In 2011 it was revealed that German Bundesrechnungshof (federal audit office) were investigating the situation where, for a publicly subsidised event, only 40 percent of the tickets were actually available to the general public. Early in 2012 it was announced that changes would be made to the allocation system, including the ending of allocations to Wagner Societies (but not including the Society of Friends of Bayreuth as they make a substantial financial contribution) and a reduction in the proportion reserved for travel agents and hotels. As a result, the proportion of tickets available to the general public would increase to about 65 percent of the total available.
Der Ring des Nibelungen

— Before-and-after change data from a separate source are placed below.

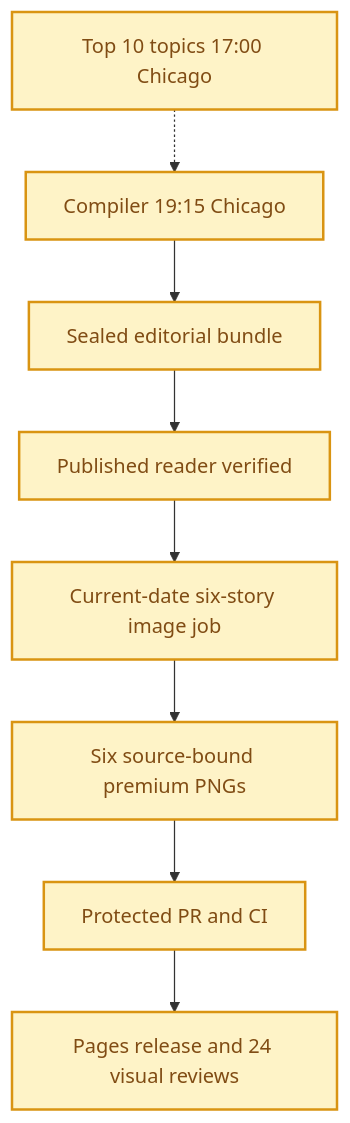
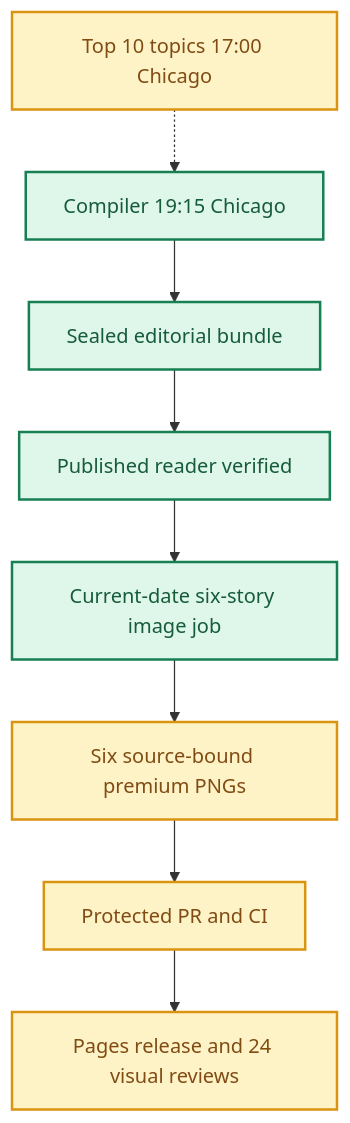
Before and after one commit to gttome/Daily-AI-Brief-Compiler: the diagram in daily/2026-11-02/combined.md, drawn with Mermaid. The commit also changed other lines of this file and 52 other files, not shown here.

````diff
--- a/daily/2026-11-02/combined.md
+++ b/daily/2026-11-02/combined.md
@@ -68,15 +69,15 @@
 ```mermaid
 flowchart TD
   T["Top 10 topics 17:00 Chicago"] -.-> A["Compiler 19:15 Chicago"]
   A --> B["Sealed editorial bundle"]
   B --> C["Published reader verified"]
   C --> D["Current-date six-story image job"]
   D --> E["Six source-bound premium PNGs"]
   E --> F["Protected PR and CI"]
   F --> G["Pages release and 24 visual reviews"]
   classDef done fill:#dff6eb,color:#165c39,stroke:#168052,stroke-width:2px
   classDef uncertain fill:#fef3c7,color:#804c14,stroke:#d99412,stroke-width:2px
-  class A,B,C,D uncertain
+  class A,B,C,D done
   class E,F,G uncertain
   class T uncertain
 ```
````
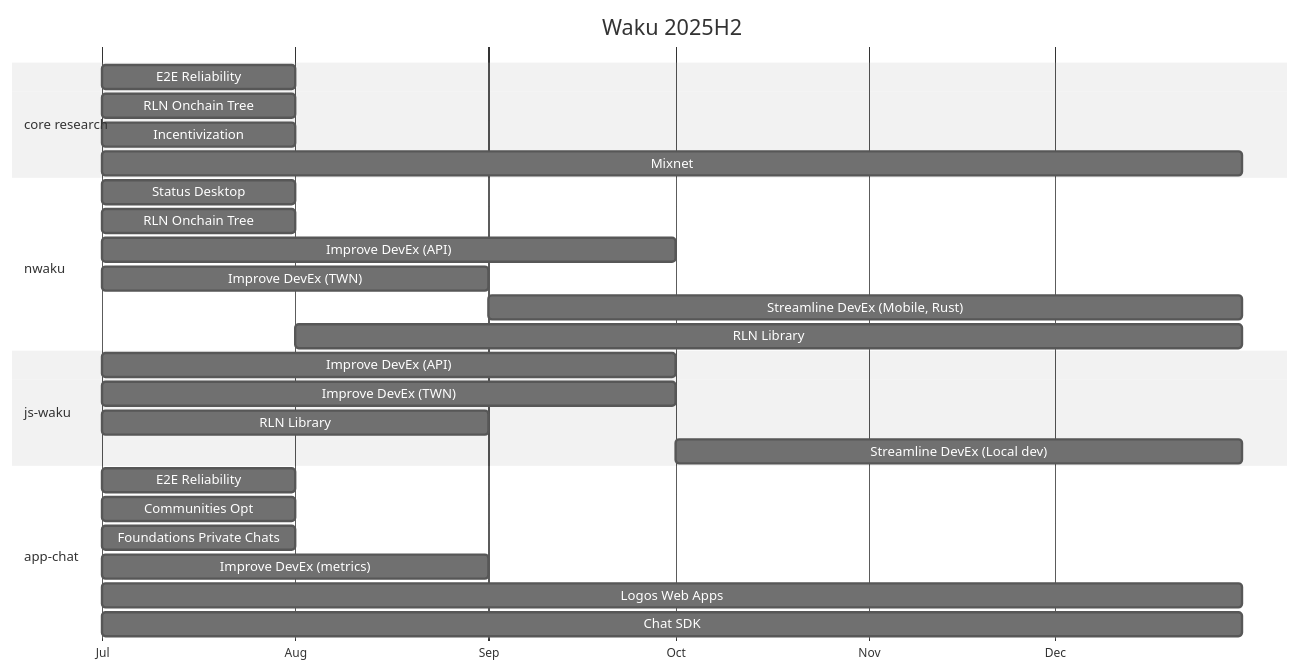
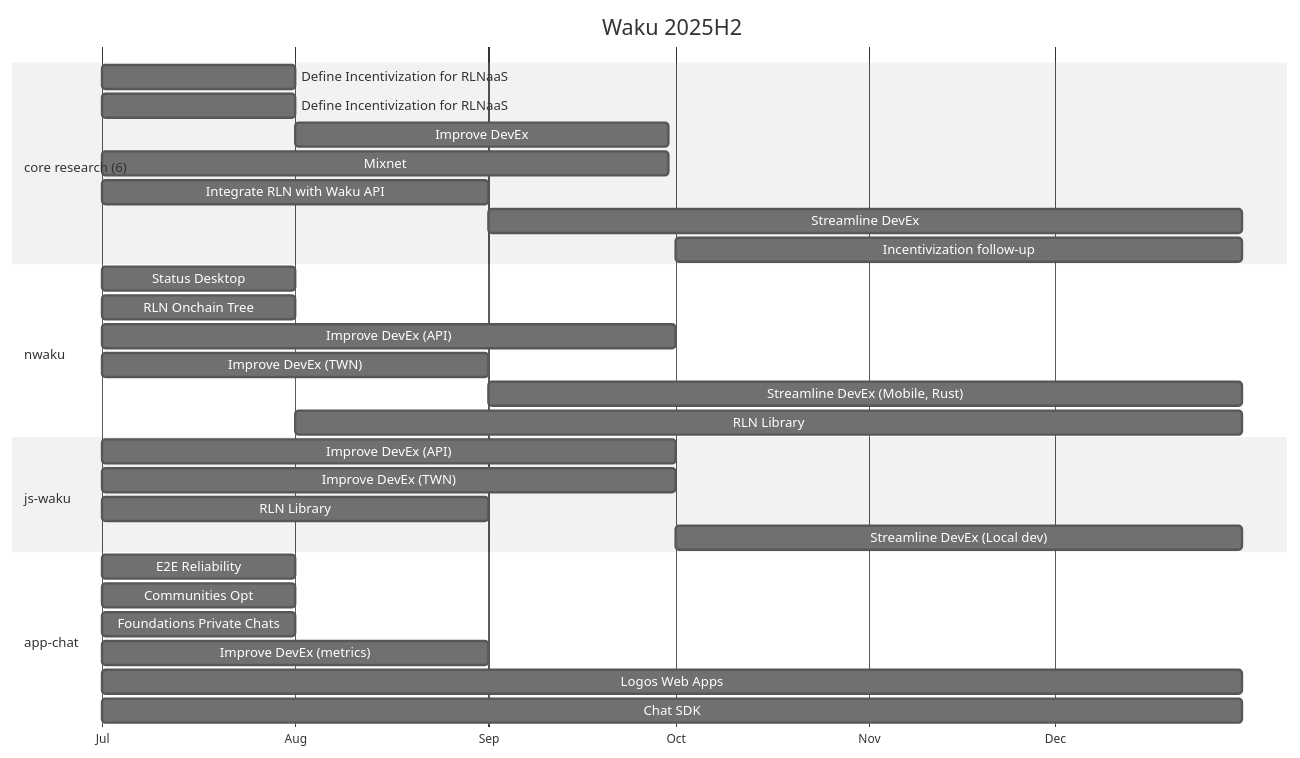
Before and after one commit to waku-org/pm: the diagram in draft-roadmap/README.md, drawn with Mermaid (neutral theme). The commit also changed other lines of this file, not shown here.

````diff
--- a/draft-roadmap/README.md
+++ b/draft-roadmap/README.md
@@ -113,30 +113,33 @@
 ```mermaid
 gantt
     title Waku 2025H2
     dateFormat YYYY-MM-DD
     axisFormat %b
-    section core research
-        E2E Reliability: 2025-07-01, 2025-08-01
-        RLN Onchain Tree: 2025-07-01, 2025-08-01
-        Incentivization: 2025-07-01, 2025-08-01
-        Mixnet: 2025-07-01, 2025-12-31
+    section core research (6)
+        Define Incentivization for RLNaaS: 2025-07-01, 2025-08-01
+        Define Incentivization for RLNaaS: 2025-07-01, 2025-08-01
+        Improve DevEx: 2025-08-01, 2025-09-30
+        Mixnet: 2025-07-01, 2025-09-30
+        Integrate RLN with Waku API: 2025-07-01, 2025-09-01
+        Streamline DevEx: 2025-09-01, 2025-12-31
+        Incentivization follow-up: 2025-10-01, 2025-12-31
     section nwaku
         Status Desktop: 2025-07-01, 2025-08-01
         RLN Onchain Tree: 2025-07-01, 2025-08-01
         Improve DevEx (API): 2025-07-01, 2025-10-01
         Improve DevEx (TWN): 2025-07-01, 2025-09-01
         Streamline DevEx (Mobile, Rust): 2025-09-01, 2025-12-31
         RLN Library: 2025-08-01, 2025-12-31
     section js-waku
         Improve DevEx (API): 2025-07-01, 2025-10-01
         Improve DevEx (TWN): 2025-07-01, 2025-10-01
         RLN Library: 2025-07-01, 2025-09-01
         Streamline DevEx (Local dev): 2025-10-01, 2025-12-31
     section app-chat
         E2E Reliability: 2025-07-01, 2025-08-01
         Communities Opt: 2025-07-01, 2025-08-01
         Foundations Private Chats: 2025-07-01, 2025-08-01
         Improve DevEx (metrics): 2025-07-01, 2025-09-01
         Logos Web Apps: 2025-07-01, 2025-12-31
         Chat SDK: 2025-07-01, 2025-12-31
 ```
````
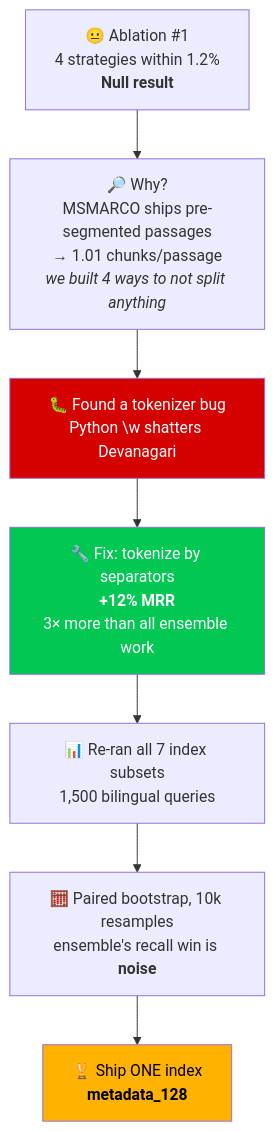
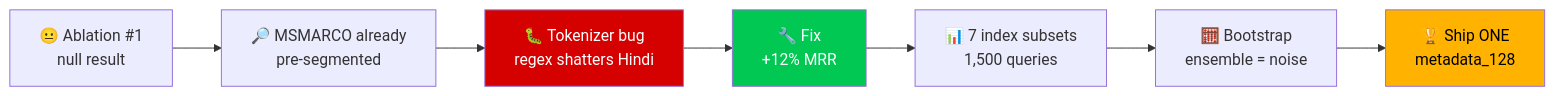
Before and after one commit to manishchandraraturi/voice-rag: the third of 3 diagrams in README.md, drawn with Mermaid. The commit also changed other lines of this file and 1 other file, not shown here.

````diff
--- a/README.md
+++ b/README.md
@@ -220,12 +214,12 @@
 ```mermaid
-flowchart TD
-    A["😐 Ablation #1<br/>4 strategies within 1.2%<br/><b>Null result</b>"] --> B["🔎 Why?<br/>MSMARCO ships pre-segmented passages<br/>→ 1.01 chunks/passage<br/><i>we built 4 ways to not split anything</i>"]
-    B --> C["🐛 Found a tokenizer bug<br/>Python \w shatters Devanagari"]
-    C --> D["🔧 Fix: tokenize by separators<br/><b>+12% MRR</b><br/>3× more than all ensemble work"]
-    D --> E["📊 Re-ran all 7 index subsets<br/>1,500 bilingual queries"]
-    E --> F["🧮 Paired bootstrap, 10k resamples<br/>ensemble's recall win is <b>noise</b>"]
-    F --> G["🏆 Ship ONE index<br/><b>metadata_128</b>"]
+flowchart LR
+    A["😐 Ablation #1<br/>null result"] --> B["🔎 MSMARCO already<br/>pre-segmented"]
+    B --> C["🐛 Tokenizer bug<br/>regex shatters Hindi"]
+    C --> D["🔧 Fix<br/>+12% MRR"]
+    D --> E["📊 7 index subsets<br/>1,500 queries"]
+    E --> F["🧮 Bootstrap<br/>ensemble = noise"]
+    F --> G["🏆 Ship ONE<br/>metadata_128"]
     style C fill:#d50000,color:#fff
     style D fill:#00c853,color:#fff
     style G fill:#ffb300,color:#000
 ```
````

A new production of Der Ring des Nibelungen is presented every five to seven years, following a year in which no Ring is presented. In years in which the Ring is staged, three other operas are presented as well. When no Ring is staged, five other operas are presented. Tickets for the Ring are normally sold only as a complete set for all four performances.
The newest production of the Ring (by Frank Castorf) premiered in 2013, to the extreme displeasure of the audience.